But the truth is that there is never going to be a zero-corruption mechanism for aid delivery. Moreover, for working professionals, it is hard to volunteer personally with any regularity. To stay away from charity for fear of corruption is like staying away from driving for fear of traffic jams. Beyond a point, you have to accept that there is no perfect world and take the leap of faith. I think it’s important to do something and fail rather than not do anything at all.
Once I made up my mind to do something, I began looking for ways and means to contribute.
While planning our monthly budget some time last year, my wife and I decided to set up a monthly donation to “Mission 10 million meals” on GiveIndia’s online donation platform. This was our chance to make a meaningful impact with the least amount of effort, while being fairly confident that the donations are going to be put to genuine use.
GiveIndia is a great platform for discovering and donating in legally vetted charities and causes. Apart from being very user-friendly, it offers great transparency into the entire process by sharing regular updates on the programmes we donate to.
Building trust through great experience and transparency is something we can all get behind!

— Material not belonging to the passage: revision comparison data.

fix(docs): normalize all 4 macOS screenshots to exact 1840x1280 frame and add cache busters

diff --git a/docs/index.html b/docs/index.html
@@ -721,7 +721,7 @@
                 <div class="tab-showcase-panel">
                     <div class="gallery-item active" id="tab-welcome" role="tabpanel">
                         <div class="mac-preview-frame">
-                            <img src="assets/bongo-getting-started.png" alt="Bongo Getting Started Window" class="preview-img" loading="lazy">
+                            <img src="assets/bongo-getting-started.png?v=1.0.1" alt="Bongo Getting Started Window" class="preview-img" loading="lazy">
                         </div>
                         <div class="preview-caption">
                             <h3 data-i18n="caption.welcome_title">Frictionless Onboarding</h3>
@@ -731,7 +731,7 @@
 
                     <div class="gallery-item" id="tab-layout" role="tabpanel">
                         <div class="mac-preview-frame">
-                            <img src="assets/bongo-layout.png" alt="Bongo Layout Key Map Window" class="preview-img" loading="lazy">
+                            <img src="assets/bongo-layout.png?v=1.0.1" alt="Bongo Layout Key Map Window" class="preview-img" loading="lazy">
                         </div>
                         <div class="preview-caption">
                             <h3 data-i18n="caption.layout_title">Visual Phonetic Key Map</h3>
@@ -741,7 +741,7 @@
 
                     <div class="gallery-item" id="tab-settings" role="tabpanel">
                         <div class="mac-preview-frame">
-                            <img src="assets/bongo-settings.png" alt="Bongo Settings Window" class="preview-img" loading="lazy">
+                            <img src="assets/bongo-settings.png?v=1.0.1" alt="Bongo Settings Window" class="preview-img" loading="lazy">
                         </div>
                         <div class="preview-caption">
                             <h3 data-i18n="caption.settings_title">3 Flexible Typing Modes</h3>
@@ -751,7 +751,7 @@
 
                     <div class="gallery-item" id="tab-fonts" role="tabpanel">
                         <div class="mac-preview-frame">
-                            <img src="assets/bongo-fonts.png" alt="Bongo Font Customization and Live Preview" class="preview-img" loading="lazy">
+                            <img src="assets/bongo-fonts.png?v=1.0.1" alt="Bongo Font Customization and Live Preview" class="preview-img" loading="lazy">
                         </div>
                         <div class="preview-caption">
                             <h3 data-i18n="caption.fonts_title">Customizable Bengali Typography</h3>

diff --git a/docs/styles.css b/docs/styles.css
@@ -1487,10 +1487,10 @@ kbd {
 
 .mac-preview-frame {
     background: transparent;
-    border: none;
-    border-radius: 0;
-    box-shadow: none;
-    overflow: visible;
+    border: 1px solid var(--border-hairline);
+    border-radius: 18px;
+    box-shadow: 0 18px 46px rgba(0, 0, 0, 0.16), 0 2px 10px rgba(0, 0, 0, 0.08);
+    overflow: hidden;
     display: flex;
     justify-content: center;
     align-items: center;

A few days after we completed the first transaction, I got a call from a product manager on the GiveIndia team. He wanted to understand my experience, and also bounce off some ideas their team was thinking about (While this seems far-fetched, in the startup world it is common to look-up early users and customers and reach out for feedback). It was a great conversation, and left me feeling happier about them.
The entire experience created a tiny spark – what if we could do monthly donations using Sqrrl the way we did monthly mutual fund investments? The tax exemption from the donations could tie into the “personal finance” theme of the product, while creating an opportunity to expand our horizon from pure savings and investments, and make a contribution to the upliftment of underprivileged people around us.
I pitched the idea to the founders, all of who were very warm. Incidentally Samant (CEO, Sqrrl) was acquainted with Atul (CEO, Give) and we started discussing a partnership. With everyone on-board for a pilot, we started putting together a simple yet complete flow for this feature.
Today, users of Sqrrl can set-up monthly donations (powered by GiveIndia) right from the app, and I am proud that we’re the first personal finance platform where you can donate money (not just reward points) to compliant causes and NGOs, on a monthly basis.
To take a seed of an idea to a product is a taxing but an incredibly exhilarating journey. I’m very excited about being able to make a real impact using the right technology and partnerships in place, and hope we are on the right track with this one.
Look forward to hearing some more similar product stories and your experience with GiveIndia on Sqrrl! Hit me up at @adsahay or in the comments.